What are Microplastics?

Microplastics are tiny pieces of plastic, less than 5 millimeters across, that can cause big problems if they enter waterways. Microplastics can be categorized as primary or secondary microplastics. Primary microplastics are the particles that were designed to be tiny for some particular purpose, such as cosmetic or industrial use. Secondary microplastics are the particles resulting from the breakdown of larger plastics like plastic bags and bottles. Microplastics can have a variety of shapes, including beads, fibers, glitters, or fragments.

Microplastics Guide inside pages
Microplastics Ban Cover
Use the form on this page to Download the Guide

Why Microplastic Pollution Matters

Microplastic pollution is becoming pervasive throughout our oceans. Marine life often mistakes these particles for food, since they absorb the scent of algae. Microplastics can also enter through an animal’s gills during respiration.

Some marine animals are able to excrete plastics easily, but many others do so with difficult or not at all, allowing microplastics to accumulate in their bodies over time.

Not only does ingestion of microplastics increase the risks of suffocation and starvation in the most susceptible marine life, but the toxic effects of certain plastics or hormone regulation can interfere with such vital functions as metabolism, growth, development and reproduction.

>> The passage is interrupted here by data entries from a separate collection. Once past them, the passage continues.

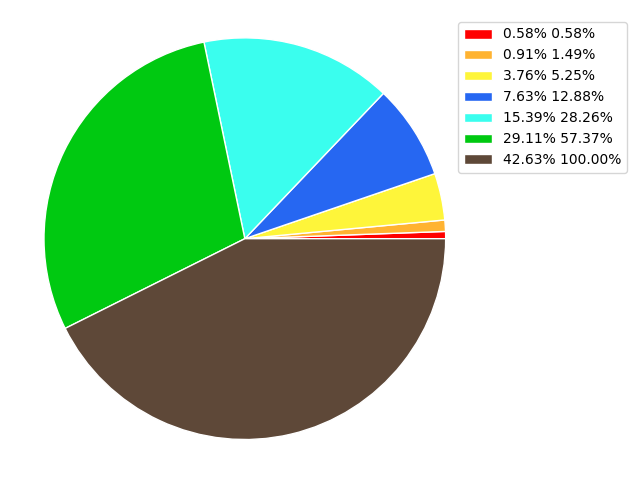
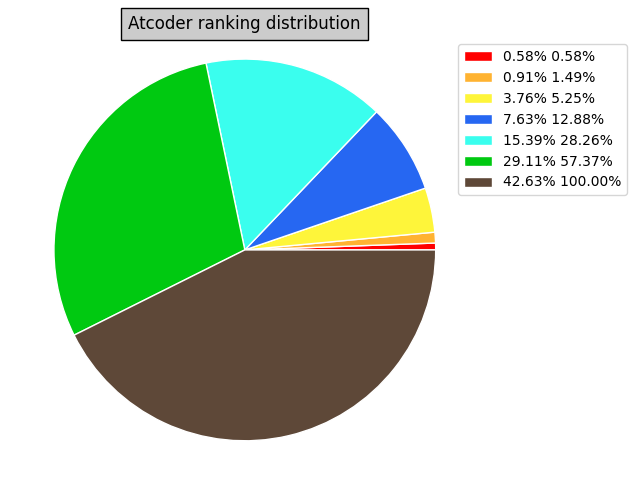
add titles

diff --git a/atcoderpiechart.py b/atcoderpiechart.py
@@ -22,6 +22,7 @@ for i in range(1,len(sizes)):
 labels = [f'{l}, {s/total*100:0.2f}%' for l, s in zip(labels, sizes)]
 labels = [f'{s/total*100:0.2f}% {c/total*100:0.2f}%' for s, c in zip(sizes, cumulative)]
 plt.legend(bbox_to_anchor=(0.95, 1), loc='upper left', labels=labels)
+plt.title('Atcoder ranking distribution', bbox={'facecolor':'0.8', 'pad':5})
 plt.axis('equal')
 plt.tight_layout()
 

diff --git a/codeforcespiechart.py b/codeforcespiechart.py
@@ -16,6 +16,7 @@ for i in range(1,len(sizes)):
 labels = [f'{s/total*100:0.2f}% {c/total*100:0.2f}%' for s, c in zip(sizes, cumulative)]
 print(sizes,cumulative)
 plt.legend(bbox_to_anchor=(0.95, 1), loc='upper left', labels=labels)
+plt.title('Codeforces ranking distribution', bbox={'facecolor':'0.8', 'pad':5})
 plt.axis('equal')
 plt.tight_layout()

Moreover, research has shown that microplastics collect organic pollutants such as PCBs and DDT, on their surface. These factors, combined with the longevity of plastics in marine environments, poses a serious threat to not only the health of our oceans but the 2.5 billion people who regularly consume seafood.

Use the form below to download the Microplastics Ban Guide